Given the public discourse and the attitudes of many Western diplomats and intellectuals over the present war, it increasingly appears that these differences are not recognized by those who (consciously or not) push for a compromise in Ukraine, a kind of “draw.” Many continue to do so, no doubt in good faith and well-intentioned. But history offers abundant evidence that the road to hell is paved with good intentions.

So let us first try to define what can be considered a victory for Ukraine, what can be considered a victory for Russia and what can be considered a “draw.”

Ukrainian victory

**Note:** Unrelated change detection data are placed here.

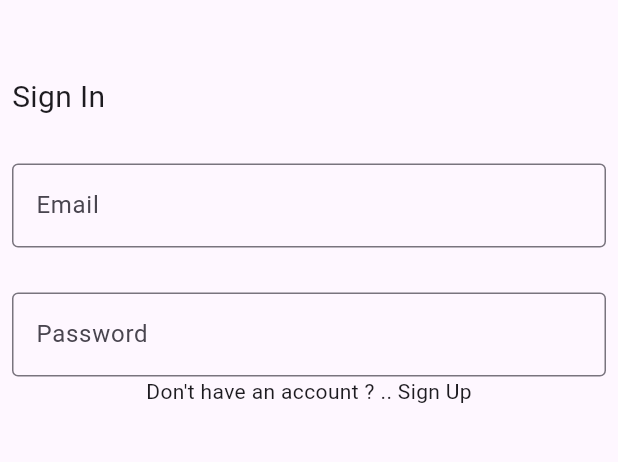
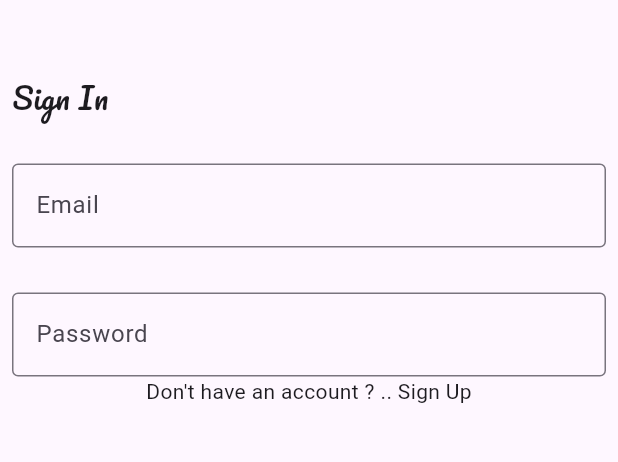
Before and after one commit to maiaboelmagde/chat_app, a Flutter app: the screen it shows after launch, on a phone screen of 412 x 824 dp, the part 522-984 px from its top. Run offline on Flutter 3.47's test engine with Material 3 defaults, Android fonts, the phone set to English and light mode, and no system bars.

Commit message:
small changes

```diff
--- a/lib/views/home_view.dart
+++ b/lib/views/home_view.dart
@@ -30,7 +30,7 @@ class HomeView extends StatelessWidget {
                   alignment: Alignment.centerLeft,
                   child: Text(
                     'Sign In',
-                    style: TextStyle(fontSize: 20),
+                    style: TextStyle(fontSize: 20, fontFamily: 'Pacifico'),
                   ),
                 ),
                 SizedBox(height: 30),
```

Ukraine’s victory is the easiest to articulate because Kyiv has clearly defined it and repeatedly emphasized it, mainly through President Volodymyr Zelenskiy. In particular, it means a restoration of Ukraine’s territorial integrity within the pre-2014 borders, future security guarantees, criminal consequences for Russian war crimes and reparations for the material damage caused. Ukrainian membership in NATO and the European Union should also be part of (and a guarantor of) its victory.

Let us add that the legitimacy of these objectives, and accordingly of a Ukrainian victory, is quite strong. They are in accordance with international law, are supported by most of the Ukrainian population and are promoted by legitimate political representatives elected in free and democratic elections.

Russian victory

Victory for Russia is much harder to define, for several reasons. At first, Moscow’s aim in invading Ukraine was to take over the whole of the country and remove its legitimate, democratically elected government. After a blitzkrieg fiasco in the spring of 2022, the goal became taking control of as much of Ukraine as possible, and then annexing four specific regions (Luhansk, Donetsk, Zaporizhzhia and Kherson) to Russia.

Exactly what the Kremlin’s goal is today is not entirely clear. In one sense, the details do not terribly matter. The fundamental, unquestionable goal of President Vladimir Putin’s Russia can be seen from the outset as denying a Ukrainian victory: preventing Ukraine from existing as an independent, sovereign country that not only controls its own territory but also freely decides its future based on the will of the majority of its people. This is the basic objective that Russia is pursuing in Ukraine and which it has been pursuing ruthlessly and aggressively, in contravention of international law – not only today but since at least 2014.

Two outcomes

In this light, there are not three, but only two essential scenarios for the course of Russia’s war against Ukraine. There is no “draw.” Any outcome other than a Ukrainian victory, as they define it, would qualify as a victory for Russia.

At the same time, Ukraine will not be able to win without the help of its Western allies. While already at historically high levels, this assistance remains insufficient to deliver a Ukrainian victory. And, to reiterate, any compromise, frozen conflict or other form of stalemate means a Russian victory.

Neither Ukraine nor Russia will get to decide which of the two possible scenarios is realized. Both sides are doing and will do everything they can to win, and they cannot do much more than they are now doing. Instead, the winner will be decided by the West. The question is whether it will understand that there are only two viable options and help Ukraine further and faster than it has done so far.

Almost a year ago, I wrote about why I do not consider any compromise with President Putin to be a solution to the war. Over the past year, there has been ample evidence suggesting that a “draw” means victory for Russia. Yet the risk of such an outcome has not declined, but rather increased.

Source: GIS Reports